## What you are asked to do
Set down every record below exactly as it stands, with the pictures omitted.

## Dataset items
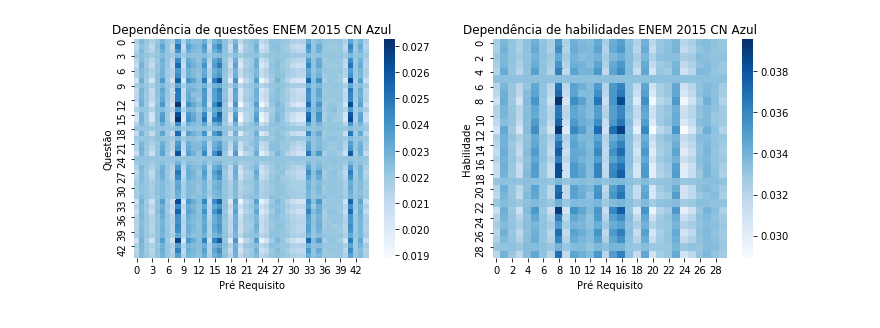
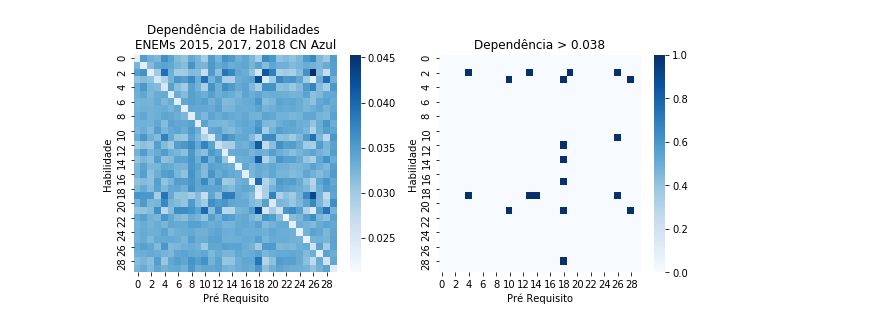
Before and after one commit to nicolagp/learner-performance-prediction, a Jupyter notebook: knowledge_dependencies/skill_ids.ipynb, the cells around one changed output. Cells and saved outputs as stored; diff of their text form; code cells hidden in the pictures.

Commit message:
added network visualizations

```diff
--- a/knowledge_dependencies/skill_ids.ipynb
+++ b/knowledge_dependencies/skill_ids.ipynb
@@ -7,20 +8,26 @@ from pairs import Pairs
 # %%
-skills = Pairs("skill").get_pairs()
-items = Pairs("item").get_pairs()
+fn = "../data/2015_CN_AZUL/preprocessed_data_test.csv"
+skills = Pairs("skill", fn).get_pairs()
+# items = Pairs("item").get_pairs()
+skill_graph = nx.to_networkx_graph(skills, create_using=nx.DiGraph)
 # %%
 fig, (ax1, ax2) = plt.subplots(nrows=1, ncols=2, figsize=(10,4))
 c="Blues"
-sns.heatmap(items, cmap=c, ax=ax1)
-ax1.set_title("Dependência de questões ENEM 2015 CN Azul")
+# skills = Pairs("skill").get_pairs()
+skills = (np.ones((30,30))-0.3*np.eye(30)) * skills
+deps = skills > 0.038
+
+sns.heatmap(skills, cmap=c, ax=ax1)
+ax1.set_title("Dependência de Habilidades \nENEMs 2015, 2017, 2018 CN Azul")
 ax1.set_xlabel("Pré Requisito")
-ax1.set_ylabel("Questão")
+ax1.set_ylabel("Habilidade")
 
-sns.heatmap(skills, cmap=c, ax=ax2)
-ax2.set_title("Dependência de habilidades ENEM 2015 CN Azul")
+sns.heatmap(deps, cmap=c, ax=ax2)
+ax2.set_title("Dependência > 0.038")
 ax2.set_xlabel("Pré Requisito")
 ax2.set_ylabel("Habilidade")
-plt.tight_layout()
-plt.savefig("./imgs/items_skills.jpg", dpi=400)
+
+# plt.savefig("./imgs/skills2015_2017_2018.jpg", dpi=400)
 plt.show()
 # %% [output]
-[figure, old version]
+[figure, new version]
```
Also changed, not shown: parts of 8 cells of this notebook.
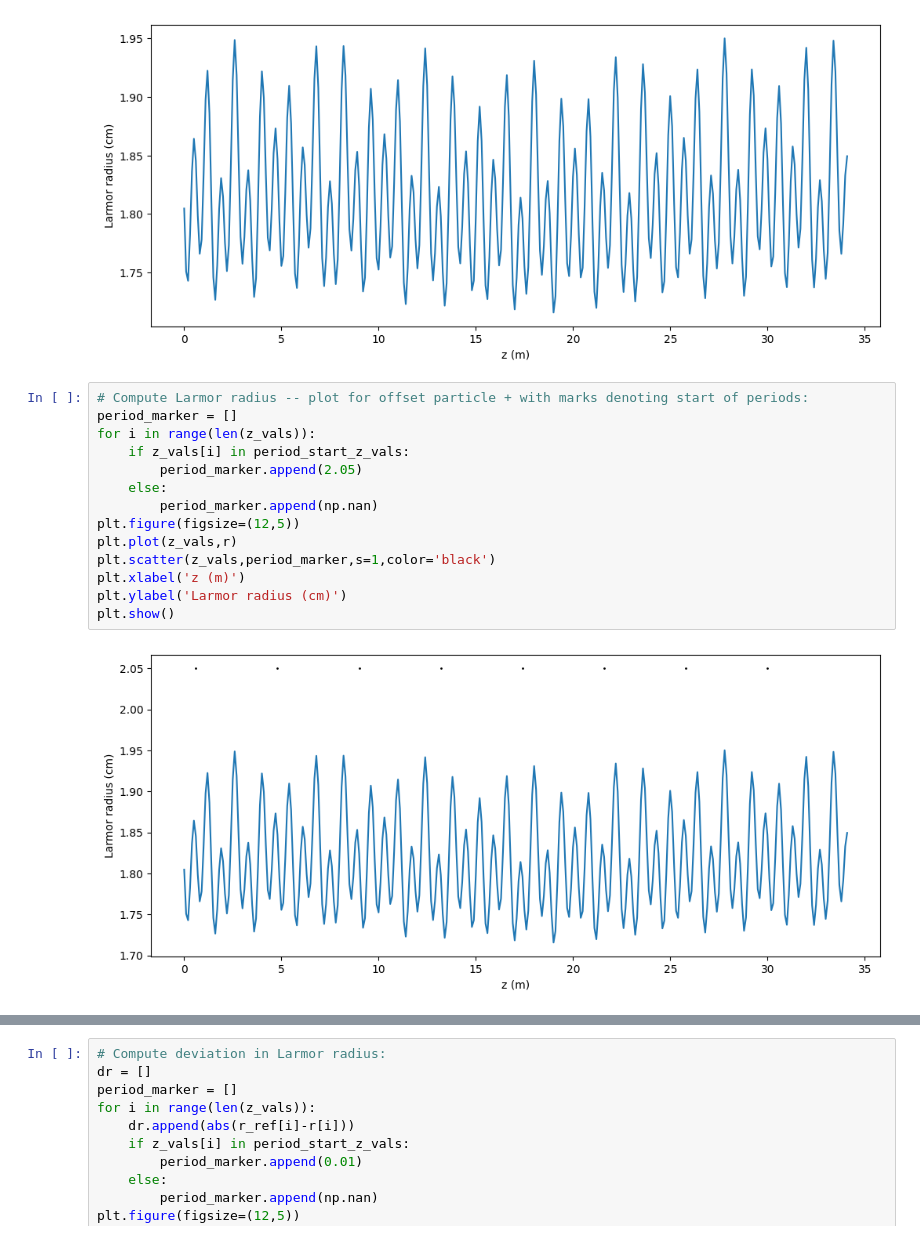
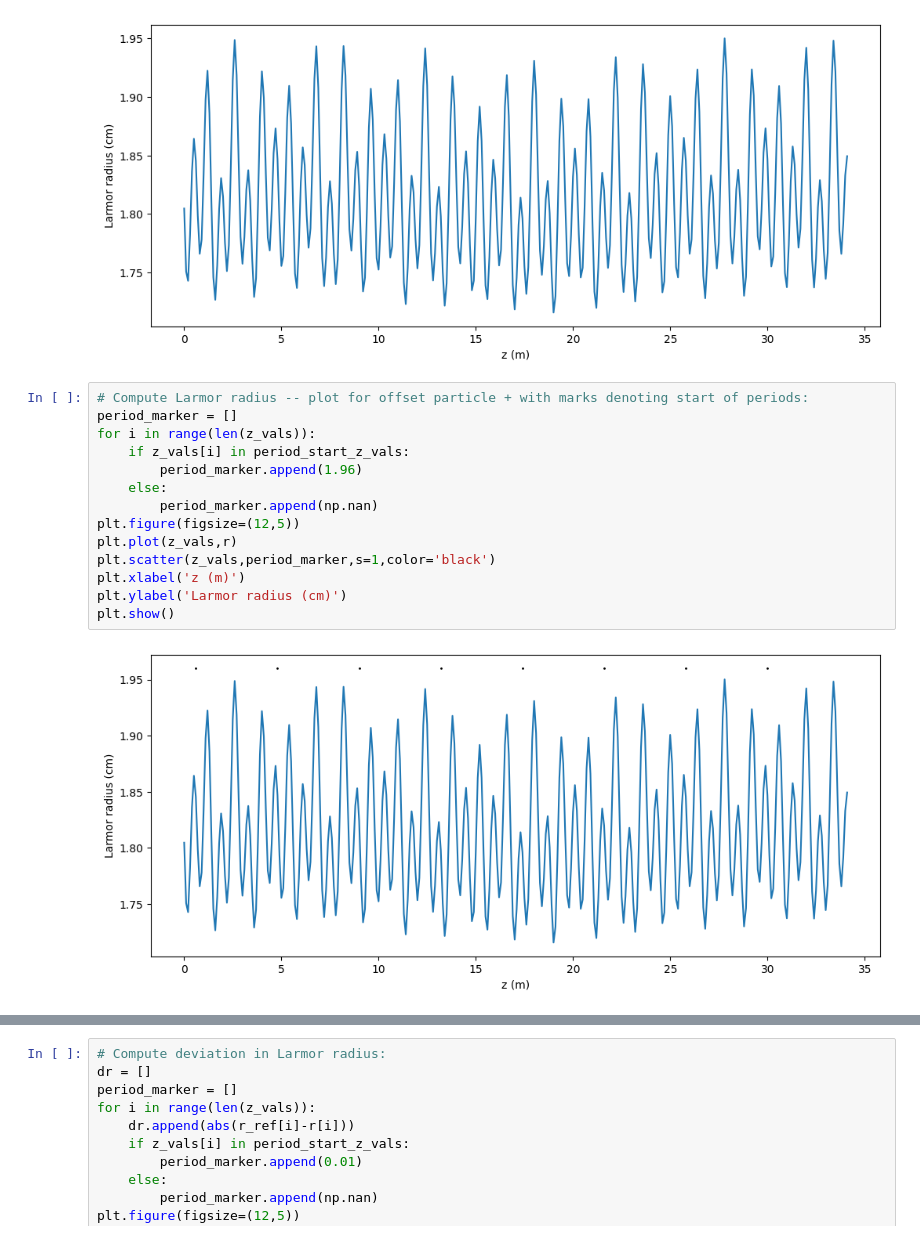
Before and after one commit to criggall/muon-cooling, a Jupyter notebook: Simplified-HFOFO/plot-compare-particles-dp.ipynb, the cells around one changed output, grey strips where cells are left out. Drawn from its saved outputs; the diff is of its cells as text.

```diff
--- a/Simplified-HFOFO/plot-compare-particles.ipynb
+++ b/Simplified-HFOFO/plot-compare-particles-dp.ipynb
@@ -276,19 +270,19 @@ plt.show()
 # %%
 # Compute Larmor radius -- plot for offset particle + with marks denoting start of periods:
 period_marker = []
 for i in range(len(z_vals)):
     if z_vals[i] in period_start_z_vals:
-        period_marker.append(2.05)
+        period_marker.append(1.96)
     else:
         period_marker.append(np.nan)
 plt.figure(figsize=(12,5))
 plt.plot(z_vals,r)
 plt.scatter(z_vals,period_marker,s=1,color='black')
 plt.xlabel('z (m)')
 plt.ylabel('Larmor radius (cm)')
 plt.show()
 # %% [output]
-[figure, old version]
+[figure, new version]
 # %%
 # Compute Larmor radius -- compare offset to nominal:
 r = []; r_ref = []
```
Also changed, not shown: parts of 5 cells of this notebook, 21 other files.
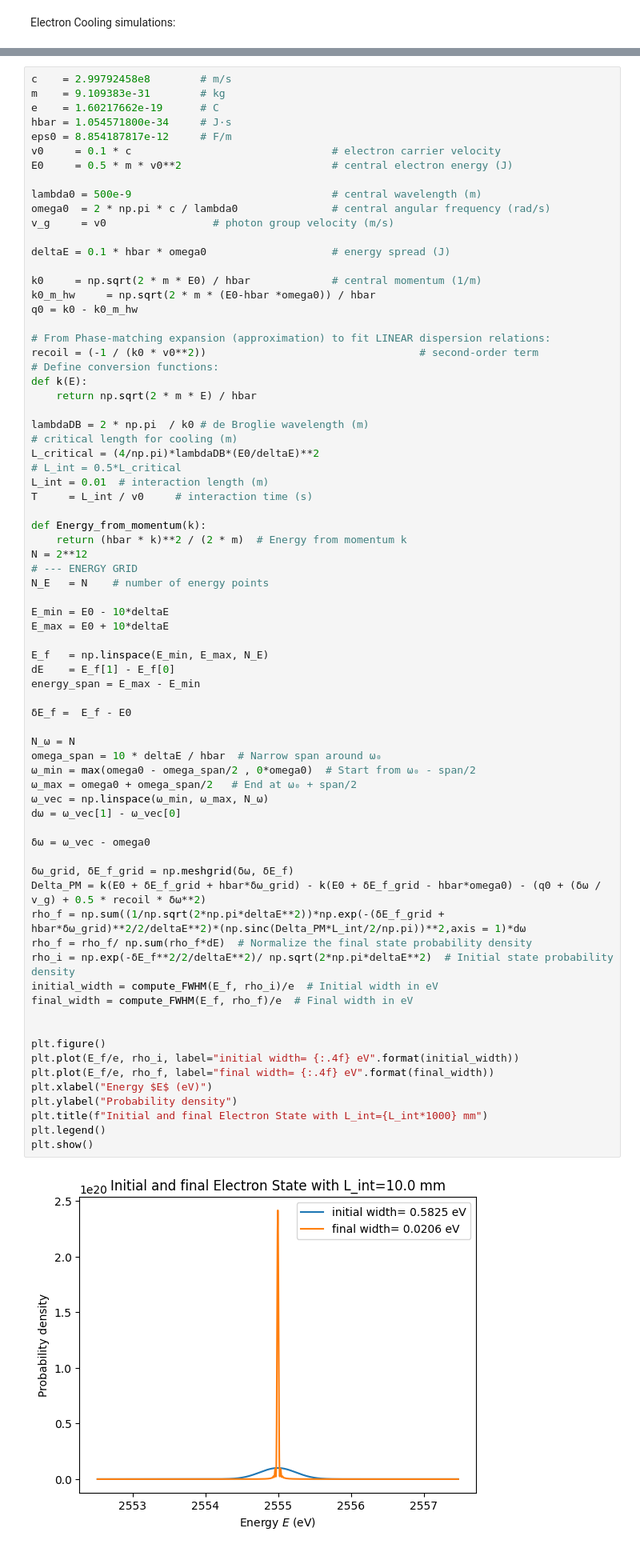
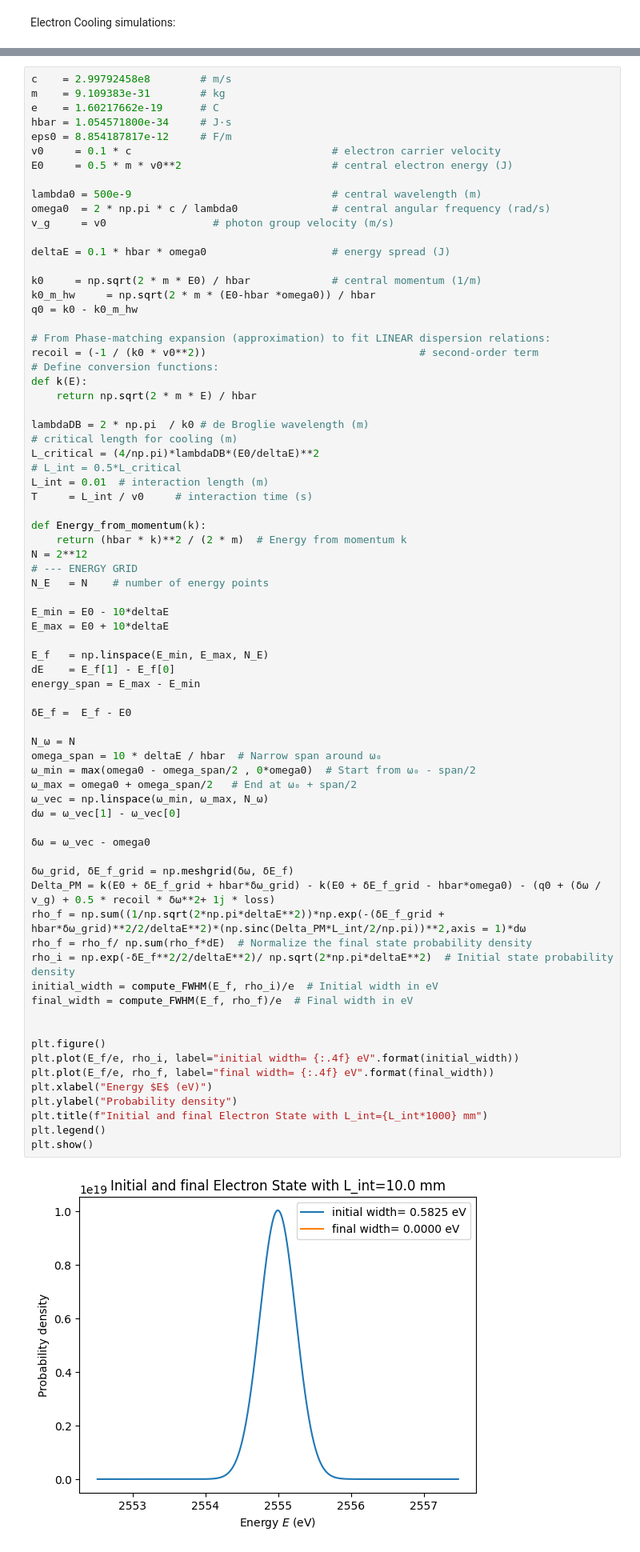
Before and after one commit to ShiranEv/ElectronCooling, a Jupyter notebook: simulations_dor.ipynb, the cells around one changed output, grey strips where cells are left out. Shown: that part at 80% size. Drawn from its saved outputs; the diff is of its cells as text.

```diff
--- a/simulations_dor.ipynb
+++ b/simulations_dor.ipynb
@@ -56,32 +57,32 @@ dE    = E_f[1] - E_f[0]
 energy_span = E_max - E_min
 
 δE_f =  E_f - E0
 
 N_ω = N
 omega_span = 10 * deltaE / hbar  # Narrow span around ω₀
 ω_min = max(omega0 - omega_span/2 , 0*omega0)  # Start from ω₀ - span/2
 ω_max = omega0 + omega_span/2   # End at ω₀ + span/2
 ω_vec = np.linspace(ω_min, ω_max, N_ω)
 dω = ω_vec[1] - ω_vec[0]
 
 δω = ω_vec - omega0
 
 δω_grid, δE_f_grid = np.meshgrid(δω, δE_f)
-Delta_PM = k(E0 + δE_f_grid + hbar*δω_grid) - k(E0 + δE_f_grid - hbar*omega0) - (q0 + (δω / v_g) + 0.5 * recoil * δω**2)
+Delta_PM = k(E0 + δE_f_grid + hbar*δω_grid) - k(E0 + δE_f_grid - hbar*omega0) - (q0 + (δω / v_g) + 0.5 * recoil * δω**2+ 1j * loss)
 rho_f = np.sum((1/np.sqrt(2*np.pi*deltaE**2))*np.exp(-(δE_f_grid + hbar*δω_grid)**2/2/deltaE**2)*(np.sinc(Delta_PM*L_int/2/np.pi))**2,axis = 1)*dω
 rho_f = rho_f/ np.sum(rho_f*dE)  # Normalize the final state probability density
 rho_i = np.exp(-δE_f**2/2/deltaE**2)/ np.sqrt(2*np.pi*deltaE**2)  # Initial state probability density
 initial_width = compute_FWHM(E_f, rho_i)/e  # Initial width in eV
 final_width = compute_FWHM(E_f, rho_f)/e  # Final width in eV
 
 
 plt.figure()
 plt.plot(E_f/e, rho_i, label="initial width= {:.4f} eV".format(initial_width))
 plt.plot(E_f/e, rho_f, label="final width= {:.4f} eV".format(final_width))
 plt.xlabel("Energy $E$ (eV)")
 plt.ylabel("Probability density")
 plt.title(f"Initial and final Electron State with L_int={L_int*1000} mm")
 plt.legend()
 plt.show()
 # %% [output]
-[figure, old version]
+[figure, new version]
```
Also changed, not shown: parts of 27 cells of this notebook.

## Answer section
Before and after one commit to nicolagp/learner-performance-prediction, a Jupyter notebook: knowledge_dependencies/skill_ids.ipynb, the cells around one changed output. Cells and saved outputs as stored; diff of their text form; code cells hidden in the pictures.

Commit message:
added network visualizations

```diff
--- a/knowledge_dependencies/skill_ids.ipynb
+++ b/knowledge_dependencies/skill_ids.ipynb
@@ -7,20 +8,26 @@ from pairs import Pairs
 # %%
-skills = Pairs("skill").get_pairs()
-items = Pairs("item").get_pairs()
+fn = "../data/2015_CN_AZUL/preprocessed_data_test.csv"
+skills = Pairs("skill", fn).get_pairs()
+# items = Pairs("item").get_pairs()
+skill_graph = nx.to_networkx_graph(skills, create_using=nx.DiGraph)
 # %%
 fig, (ax1, ax2) = plt.subplots(nrows=1, ncols=2, figsize=(10,4))
 c="Blues"
-sns.heatmap(items, cmap=c, ax=ax1)
-ax1.set_title("Dependência de questões ENEM 2015 CN Azul")
+# skills = Pairs("skill").get_pairs()
+skills = (np.ones((30,30))-0.3*np.eye(30)) * skills
+deps = skills > 0.038
+
+sns.heatmap(skills, cmap=c, ax=ax1)
+ax1.set_title("Dependência de Habilidades \nENEMs 2015, 2017, 2018 CN Azul")
 ax1.set_xlabel("Pré Requisito")
-ax1.set_ylabel("Questão")
+ax1.set_ylabel("Habilidade")
 
-sns.heatmap(skills, cmap=c, ax=ax2)
-ax2.set_title("Dependência de habilidades ENEM 2015 CN Azul")
+sns.heatmap(deps, cmap=c, ax=ax2)
+ax2.set_title("Dependência > 0.038")
 ax2.set_xlabel("Pré Requisito")
 ax2.set_ylabel("Habilidade")
-plt.tight_layout()
-plt.savefig("./imgs/items_skills.jpg", dpi=400)
+
+# plt.savefig("./imgs/skills2015_2017_2018.jpg", dpi=400)
 plt.show()
 # %% [output]
-[figure, old version]
+[figure, new version]
```
Also changed, not shown: parts of 8 cells of this notebook.
Before and after one commit to criggall/muon-cooling, a Jupyter notebook: Simplified-HFOFO/plot-compare-particles-dp.ipynb, the cells around one changed output, grey strips where cells are left out. Drawn from its saved outputs; the diff is of its cells as text.

```diff
--- a/Simplified-HFOFO/plot-compare-particles.ipynb
+++ b/Simplified-HFOFO/plot-compare-particles-dp.ipynb
@@ -276,19 +270,19 @@ plt.show()
 # %%
 # Compute Larmor radius -- plot for offset particle + with marks denoting start of periods:
 period_marker = []
 for i in range(len(z_vals)):
     if z_vals[i] in period_start_z_vals:
-        period_marker.append(2.05)
+        period_marker.append(1.96)
     else:
         period_marker.append(np.nan)
 plt.figure(figsize=(12,5))
 plt.plot(z_vals,r)
 plt.scatter(z_vals,period_marker,s=1,color='black')
 plt.xlabel('z (m)')
 plt.ylabel('Larmor radius (cm)')
 plt.show()
 # %% [output]
-[figure, old version]
+[figure, new version]
 # %%
 # Compute Larmor radius -- compare offset to nominal:
 r = []; r_ref = []
```
Also changed, not shown: parts of 5 cells of this notebook, 21 other files.
Before and after one commit to ShiranEv/ElectronCooling, a Jupyter notebook: simulations_dor.ipynb, the cells around one changed output, grey strips where cells are left out. Shown: that part at 80% size. Drawn from its saved outputs; the diff is of its cells as text.

```diff
--- a/simulations_dor.ipynb
+++ b/simulations_dor.ipynb
@@ -56,32 +57,32 @@ dE    = E_f[1] - E_f[0]
 energy_span = E_max - E_min
 
 δE_f =  E_f - E0
 
 N_ω = N
 omega_span = 10 * deltaE / hbar  # Narrow span around ω₀
 ω_min = max(omega0 - omega_span/2 , 0*omega0)  # Start from ω₀ - span/2
 ω_max = omega0 + omega_span/2   # End at ω₀ + span/2
 ω_vec = np.linspace(ω_min, ω_max, N_ω)
 dω = ω_vec[1] - ω_vec[0]
 
 δω = ω_vec - omega0
 
 δω_grid, δE_f_grid = np.meshgrid(δω, δE_f)
-Delta_PM = k(E0 + δE_f_grid + hbar*δω_grid) - k(E0 + δE_f_grid - hbar*omega0) - (q0 + (δω / v_g) + 0.5 * recoil * δω**2)
+Delta_PM = k(E0 + δE_f_grid + hbar*δω_grid) - k(E0 + δE_f_grid - hbar*omega0) - (q0 + (δω / v_g) + 0.5 * recoil * δω**2+ 1j * loss)
 rho_f = np.sum((1/np.sqrt(2*np.pi*deltaE**2))*np.exp(-(δE_f_grid + hbar*δω_grid)**2/2/deltaE**2)*(np.sinc(Delta_PM*L_int/2/np.pi))**2,axis = 1)*dω
 rho_f = rho_f/ np.sum(rho_f*dE)  # Normalize the final state probability density
 rho_i = np.exp(-δE_f**2/2/deltaE**2)/ np.sqrt(2*np.pi*deltaE**2)  # Initial state probability density
 initial_width = compute_FWHM(E_f, rho_i)/e  # Initial width in eV
 final_width = compute_FWHM(E_f, rho_f)/e  # Final width in eV
 
 
 plt.figure()
 plt.plot(E_f/e, rho_i, label="initial width= {:.4f} eV".format(initial_width))
 plt.plot(E_f/e, rho_f, label="final width= {:.4f} eV".format(final_width))
 plt.xlabel("Energy $E$ (eV)")
 plt.ylabel("Probability density")
 plt.title(f"Initial and final Electron State with L_int={L_int*1000} mm")
 plt.legend()
 plt.show()
 # %% [output]
-[figure, old version]
+[figure, new version]
```
Also changed, not shown: parts of 27 cells of this notebook.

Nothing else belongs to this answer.